Deliberative Mapping enables members of the public and specialists to weigh up evidence in order to reach a joint decision on a complex issue. It combines different methodologies to enable participants to rate different options against a set of criteria, with the aim of delivering a more robust decision that better reflects the values of members of the public.
Who is this tool aimed at?
Deliberative Mapping is particularly used to aid policy makers in understanding public preferences, especially when the issue area is complicated. Input is sought from a diverse panel of members of the public, as well as a range of specialists reflecting the different view of relevant organisations and disciplines.
How Is the Tool Used?

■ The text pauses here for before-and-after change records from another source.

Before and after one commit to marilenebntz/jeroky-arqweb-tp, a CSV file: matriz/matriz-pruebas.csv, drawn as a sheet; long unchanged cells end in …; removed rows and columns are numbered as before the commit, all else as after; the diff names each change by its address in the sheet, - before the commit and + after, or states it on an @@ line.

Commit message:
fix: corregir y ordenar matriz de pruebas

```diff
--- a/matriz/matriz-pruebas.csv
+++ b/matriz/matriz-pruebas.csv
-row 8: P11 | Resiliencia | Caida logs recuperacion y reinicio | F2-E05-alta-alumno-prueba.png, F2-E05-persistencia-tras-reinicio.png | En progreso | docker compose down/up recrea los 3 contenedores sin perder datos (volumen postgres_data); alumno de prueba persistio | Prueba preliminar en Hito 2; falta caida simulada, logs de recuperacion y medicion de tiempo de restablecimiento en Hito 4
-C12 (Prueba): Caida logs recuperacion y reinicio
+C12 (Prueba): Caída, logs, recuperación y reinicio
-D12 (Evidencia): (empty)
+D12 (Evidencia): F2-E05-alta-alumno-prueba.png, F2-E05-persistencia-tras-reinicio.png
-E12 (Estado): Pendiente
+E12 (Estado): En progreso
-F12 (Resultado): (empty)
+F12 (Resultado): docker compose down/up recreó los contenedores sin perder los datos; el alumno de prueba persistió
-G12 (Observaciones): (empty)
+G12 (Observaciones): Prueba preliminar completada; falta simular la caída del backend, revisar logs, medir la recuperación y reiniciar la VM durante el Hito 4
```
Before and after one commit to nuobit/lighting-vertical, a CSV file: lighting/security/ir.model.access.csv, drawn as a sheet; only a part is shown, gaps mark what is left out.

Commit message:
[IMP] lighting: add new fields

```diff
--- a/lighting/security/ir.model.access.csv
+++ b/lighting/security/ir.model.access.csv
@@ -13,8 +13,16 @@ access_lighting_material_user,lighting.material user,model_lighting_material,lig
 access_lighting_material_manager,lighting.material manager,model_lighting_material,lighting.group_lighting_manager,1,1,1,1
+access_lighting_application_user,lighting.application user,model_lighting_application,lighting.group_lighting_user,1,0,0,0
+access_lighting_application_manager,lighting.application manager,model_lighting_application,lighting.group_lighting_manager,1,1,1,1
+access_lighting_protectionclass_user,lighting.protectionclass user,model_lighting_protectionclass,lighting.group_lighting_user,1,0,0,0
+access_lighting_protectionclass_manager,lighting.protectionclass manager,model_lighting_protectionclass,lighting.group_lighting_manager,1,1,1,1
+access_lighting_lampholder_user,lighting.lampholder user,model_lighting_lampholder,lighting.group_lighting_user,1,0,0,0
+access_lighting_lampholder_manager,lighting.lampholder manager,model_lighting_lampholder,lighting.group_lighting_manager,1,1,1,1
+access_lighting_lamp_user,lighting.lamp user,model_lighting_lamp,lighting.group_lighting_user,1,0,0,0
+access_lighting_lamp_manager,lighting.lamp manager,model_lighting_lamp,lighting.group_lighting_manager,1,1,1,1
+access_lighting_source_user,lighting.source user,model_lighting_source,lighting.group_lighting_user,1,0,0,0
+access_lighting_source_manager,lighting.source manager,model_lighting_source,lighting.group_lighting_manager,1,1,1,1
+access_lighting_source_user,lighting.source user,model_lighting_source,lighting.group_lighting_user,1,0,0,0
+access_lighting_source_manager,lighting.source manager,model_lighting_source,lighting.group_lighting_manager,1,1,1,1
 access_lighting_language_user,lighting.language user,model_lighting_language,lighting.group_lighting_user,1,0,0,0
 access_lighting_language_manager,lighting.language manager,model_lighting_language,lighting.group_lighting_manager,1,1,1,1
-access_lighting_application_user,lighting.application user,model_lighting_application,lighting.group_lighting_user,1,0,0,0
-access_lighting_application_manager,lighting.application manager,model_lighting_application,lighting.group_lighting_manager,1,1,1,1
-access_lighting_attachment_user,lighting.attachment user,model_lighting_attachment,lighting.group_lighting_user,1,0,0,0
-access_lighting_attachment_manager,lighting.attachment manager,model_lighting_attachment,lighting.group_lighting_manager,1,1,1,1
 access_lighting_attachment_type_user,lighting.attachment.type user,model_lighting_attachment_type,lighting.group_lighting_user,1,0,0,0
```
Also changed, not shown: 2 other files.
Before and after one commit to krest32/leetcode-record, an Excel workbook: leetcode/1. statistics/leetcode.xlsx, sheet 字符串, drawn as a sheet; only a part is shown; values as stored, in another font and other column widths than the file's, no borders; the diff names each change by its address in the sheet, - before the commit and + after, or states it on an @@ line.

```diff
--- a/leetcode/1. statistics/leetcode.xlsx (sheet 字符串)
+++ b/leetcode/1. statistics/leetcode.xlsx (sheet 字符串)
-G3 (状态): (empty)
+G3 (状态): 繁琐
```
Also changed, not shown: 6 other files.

Two approaches are combined to create the Deliberative Mapping process: stakeholder decision analysis (SDA) and Multi-Criteria Mapping (MCM) – a software-based tool for appraising a number of options against a set of criteria.
The sampled group of members of the public (around 40) is divided into citizen panels. The panels and specialists (of which there may be around 20) work through a number of stages – both separately and together – to assess the options. This involves learning from each other through face-to-face contact and a joint workshop, as well as separate workshops and interviews. All participants have opportunities to score and rank the various options, both before and after the joint workshop. The final output takes the form of a ‘map’ showing the way in which different options perform based on different perspectives, including any underlying reasoning.
Who has used the tool?
In 2002, the Science Policy Research Unit (SPRU) at Sussex University ran a Deliberative Mapping exercise. The process explored the ‘kidney gap’ – the disparity between the number of people waiting for kidney transplants and the number of donor kidneys available. 34 diverse citizens from North London participated in the process, alongside 17 specialists. The outputs pointed towards two options that performed better than the others in terms of preference, with a strong level of consistency between citizens and specialists.
Full ‘kidney gap’ case study: http://www.sussex.ac.uk/Users/prfh0/DM%20Briefing%203.pdf
Where to find out more
Overviews of Deliberative Mapping: http://participationcompass.org/article/show/133
Deliberative Mapping summary booklet: http://www.sussex.ac.uk/Users/prfh0/DM%20Briefing%202.pdf